trending Market Intelligence /marketintelligence/en/news-insights/trending/vvhjaq_awwxkolu-tqyl9w2 content esgSubNav
In This List

Update: US inflation likely to run higher than expected, Harker says

Blog

Insight Weekly: Labor market recovery hurdles; power market integration; nonbank M&A hunt

Blog

Investment Banking Essentials Newsletter: October Edition

Blog

Banking Essentials Newsletter: October Edition

Blog

ESG & Technology: Impacts and Implications


Update: US inflation likely to run higher than expected, Harker says

Philadelphia Federal Reserve President Patrick Harker said he has revised his inflation expectations upward from his earlier prediction.

The effects of fiscal stimulus and stronger economic activity should lead to "above-trend growth of about 2.6 percent for 2018," Harker said in prepared remarks to a business group in New York on March 29. "Overall, that’s a very slight upward revision for my 2018 forecast but a stronger outlook over the medium term."

Employment should also remain strong, Harker said, with the unemployment rate "possibly dipping as low as the 3.5% range in 2019." U.S. unemployment currently stands at 4.1%.

Earlier, Harker told the Wall Street Journal that he had raised his expectations for rate hikes for all of 2018 from two to three, chiefly because of inflation expectations. The Federal Open Market Committee has already raised its benchmark federal funds rate once this year, at its January meeting, to a range between 1.50% and 1.75%.
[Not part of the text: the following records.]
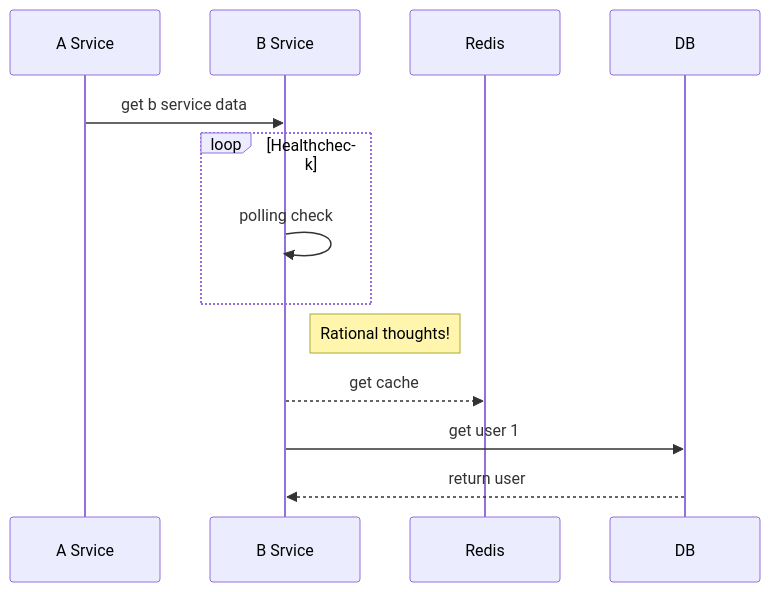
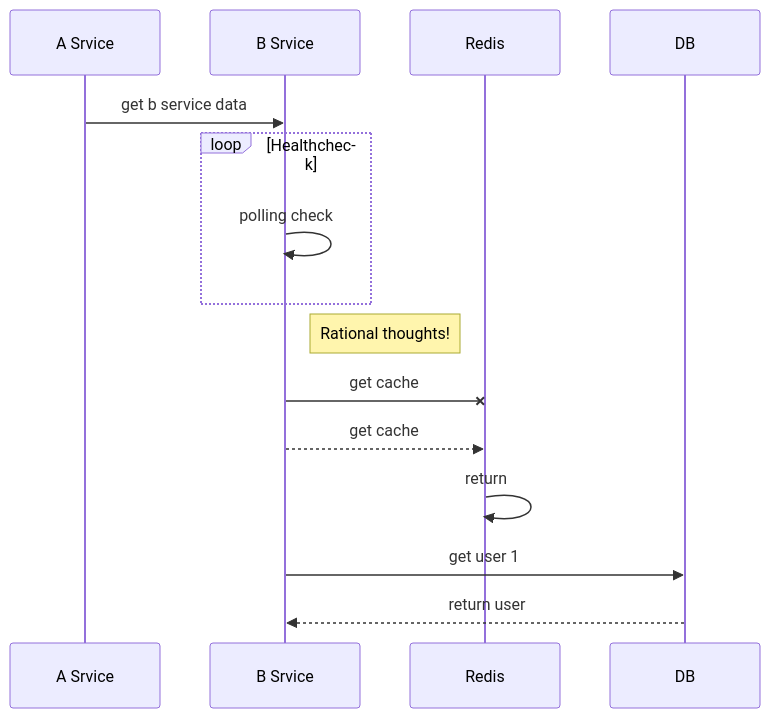
Before and after one commit to angelo0217/note_knowlage: the third of 4 diagrams in FlowSample.md, drawn with Mermaid.

Commit message:
add chat sample

````diff
--- a/FlowSample.md
+++ b/FlowSample.md
@@ -22,11 +22,13 @@
 ```mermaid
 sequenceDiagram
   A Srvice->>B Srvice: get b service data
   loop Healthcheck
       B Srvice->>B Srvice: polling check
   end
   Note right of B Srvice: Rational thoughts!
+  B Srvice-xRedis: get cache
   B Srvice-->>Redis: get cache
+  Redis ->> Redis: return
   B Srvice->>DB: get user 1
   DB-->>B Srvice: return user
 ```
````
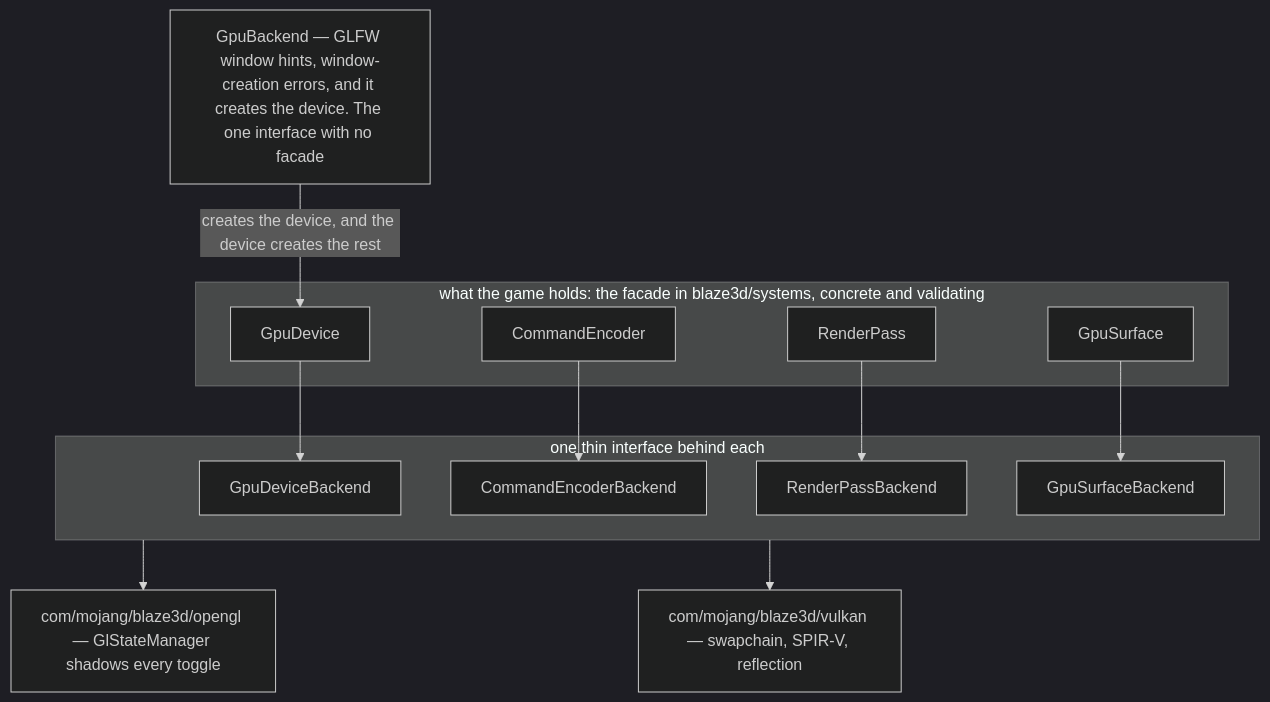
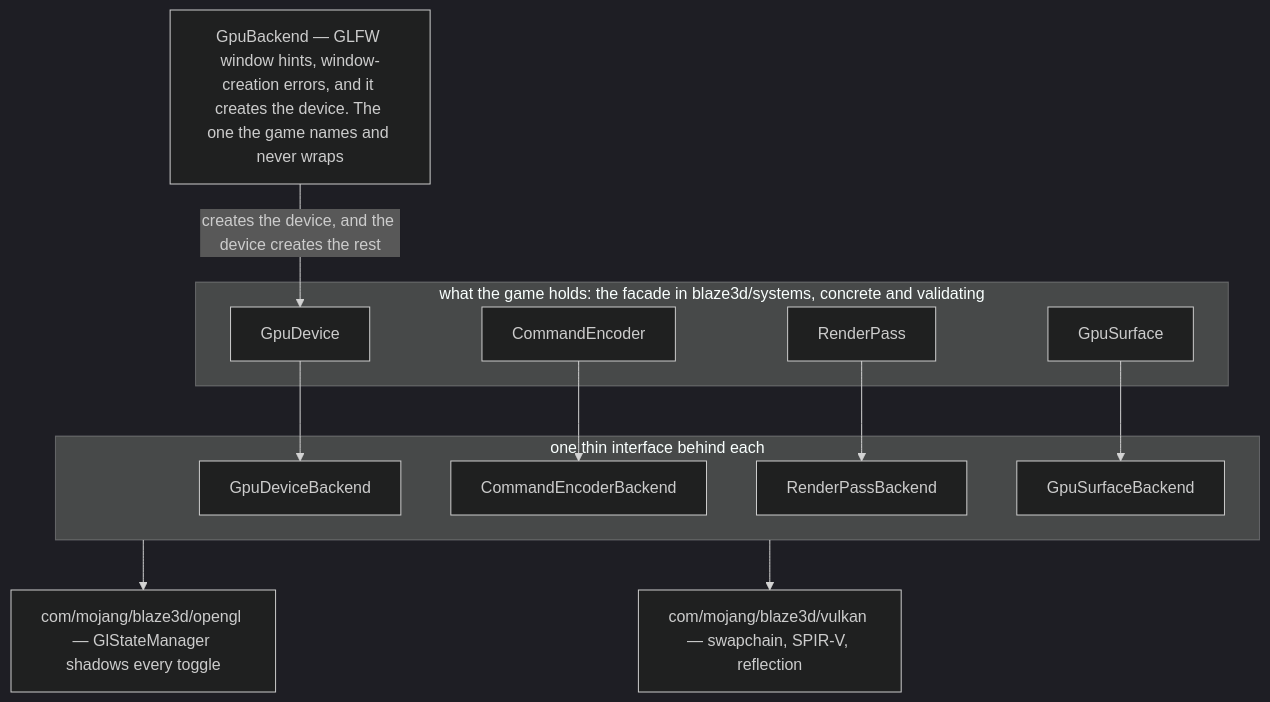
One commit to AlexanderjFraser/MinecraftDocs changed the first of 2 diagrams in src/systems/rendering/blaze3d.md. Above: the diagram before and after it, drawn with Mermaid (dark theme). The commit also changed other lines of this file, not shown here.

````diff
--- a/src/systems/rendering/blaze3d.md
+++ b/src/systems/rendering/blaze3d.md
@@ -39,23 +39,23 @@
 ```mermaid
 flowchart TB
-    GB["GpuBackend — GLFW window hints, window-creation errors, and it creates the device. The one interface with no facade"]
+    GB["GpuBackend — GLFW window hints, window-creation errors, and it creates the device. The one the game names and never wraps"]
     subgraph F["what the game holds: the facade in blaze3d/systems, concrete and validating"]
       GD["GpuDevice"]
       CE["CommandEncoder"]
       RP["RenderPass"]
       GS["GpuSurface"]
     end
     subgraph I["one thin interface behind each"]
       GDB["GpuDeviceBackend"]
       CEB["CommandEncoderBackend"]
       RPB["RenderPassBackend"]
       GSB["GpuSurfaceBackend"]
     end
     GB -- "creates the device, and the device creates the rest" --> GD
     GD --> GDB
     CE --> CEB
     RP --> RPB
     GS --> GSB
     I --> OGL["com/mojang/blaze3d/opengl — GlStateManager shadows every toggle"]
     I --> VK["com/mojang/blaze3d/vulkan — swapchain, SPIR-V, reflection"]
 ```
````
Harker is not a voting member of the FOMC this year, though he participates in policy deliberations.

The central banker said he was watching the shape of the yield curve — the difference between long-dated and short-dated bonds — which has continued to flatten, as an indicator of whether the Fed is on the right track with rate hikes.

He said he was also carefully watching what happens to the curve as the European Central Bank begins tapering its asset buying program, noting that "there’s no one dynamic that's changing the shape of the yield curve."

The Fed's reliance on some of its models should be reconsidered, Harker said. The Phillips curve model, which is supposed to show an inverse relationship between unemployment and inflation, "for at least the last 30 years hasn't been predictive of anything," he said.

"Some would say the concept, though theoretically sound, isn’t helping us in terms of prediction," he said.

Harker said he viewed machine learning as an intriguing possible path to "tons of information" that may not be captured by current models.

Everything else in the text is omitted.